◆ **EXTRACTED ENTRIES**
+--
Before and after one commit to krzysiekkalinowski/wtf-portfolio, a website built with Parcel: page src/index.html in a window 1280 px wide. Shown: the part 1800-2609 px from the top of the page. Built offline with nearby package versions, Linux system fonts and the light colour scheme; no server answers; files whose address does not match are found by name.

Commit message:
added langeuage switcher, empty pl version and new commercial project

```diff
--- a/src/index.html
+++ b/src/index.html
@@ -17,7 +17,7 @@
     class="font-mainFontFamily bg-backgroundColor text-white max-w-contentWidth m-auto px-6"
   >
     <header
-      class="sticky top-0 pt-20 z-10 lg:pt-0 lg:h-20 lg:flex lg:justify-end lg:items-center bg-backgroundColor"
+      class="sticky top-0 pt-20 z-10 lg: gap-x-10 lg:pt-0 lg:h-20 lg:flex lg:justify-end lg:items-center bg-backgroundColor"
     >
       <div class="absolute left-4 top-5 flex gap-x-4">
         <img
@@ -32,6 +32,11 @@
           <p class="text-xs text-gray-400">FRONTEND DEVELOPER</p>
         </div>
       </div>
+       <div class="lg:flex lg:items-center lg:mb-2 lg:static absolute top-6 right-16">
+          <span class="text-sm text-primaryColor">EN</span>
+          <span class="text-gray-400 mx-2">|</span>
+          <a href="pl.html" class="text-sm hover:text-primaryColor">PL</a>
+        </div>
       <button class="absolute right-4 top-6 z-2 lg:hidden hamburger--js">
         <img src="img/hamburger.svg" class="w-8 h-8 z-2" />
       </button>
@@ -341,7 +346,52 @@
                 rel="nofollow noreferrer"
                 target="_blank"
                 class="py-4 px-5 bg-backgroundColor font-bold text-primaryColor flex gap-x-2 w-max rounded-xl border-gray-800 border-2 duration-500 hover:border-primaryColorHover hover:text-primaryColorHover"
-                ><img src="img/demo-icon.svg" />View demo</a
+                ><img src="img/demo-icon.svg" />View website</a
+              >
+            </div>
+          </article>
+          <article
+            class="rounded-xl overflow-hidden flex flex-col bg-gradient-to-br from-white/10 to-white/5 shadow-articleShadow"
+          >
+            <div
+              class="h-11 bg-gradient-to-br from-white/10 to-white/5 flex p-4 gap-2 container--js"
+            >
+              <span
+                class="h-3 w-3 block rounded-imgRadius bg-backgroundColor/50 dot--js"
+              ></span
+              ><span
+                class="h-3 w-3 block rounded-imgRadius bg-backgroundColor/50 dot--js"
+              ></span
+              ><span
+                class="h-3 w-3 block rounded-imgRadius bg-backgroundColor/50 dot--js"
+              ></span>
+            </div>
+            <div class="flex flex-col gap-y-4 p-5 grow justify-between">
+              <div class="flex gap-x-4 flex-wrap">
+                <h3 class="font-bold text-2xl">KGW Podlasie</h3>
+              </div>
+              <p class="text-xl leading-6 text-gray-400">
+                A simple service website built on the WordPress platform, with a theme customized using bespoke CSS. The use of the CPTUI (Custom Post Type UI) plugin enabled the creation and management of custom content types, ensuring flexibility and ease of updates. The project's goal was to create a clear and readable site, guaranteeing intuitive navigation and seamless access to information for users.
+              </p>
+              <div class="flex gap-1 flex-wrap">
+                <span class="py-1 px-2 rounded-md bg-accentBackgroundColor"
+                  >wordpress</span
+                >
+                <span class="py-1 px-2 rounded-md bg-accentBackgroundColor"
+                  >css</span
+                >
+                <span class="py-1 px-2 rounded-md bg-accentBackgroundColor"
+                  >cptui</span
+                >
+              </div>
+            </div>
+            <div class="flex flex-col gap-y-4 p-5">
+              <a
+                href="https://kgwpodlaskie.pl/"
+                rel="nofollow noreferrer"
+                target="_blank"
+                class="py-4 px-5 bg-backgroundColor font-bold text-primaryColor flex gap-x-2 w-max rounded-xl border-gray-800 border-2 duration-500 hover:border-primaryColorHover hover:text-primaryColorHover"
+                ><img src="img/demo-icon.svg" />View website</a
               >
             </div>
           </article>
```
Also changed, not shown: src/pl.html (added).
+--
◆ **PROBLEM TO SOLVE**
What is needed is every line from the data above that includes the string "absolute", copied out.

◆ **TASK ANSWER**
       <div class="absolute left-4 top-5 flex gap-x-4">
+       <div class="lg:flex lg:items-center lg:mb-2 lg:static absolute top-6 right-16">
       <button class="absolute right-4 top-6 z-2 lg:hidden hamburger--js">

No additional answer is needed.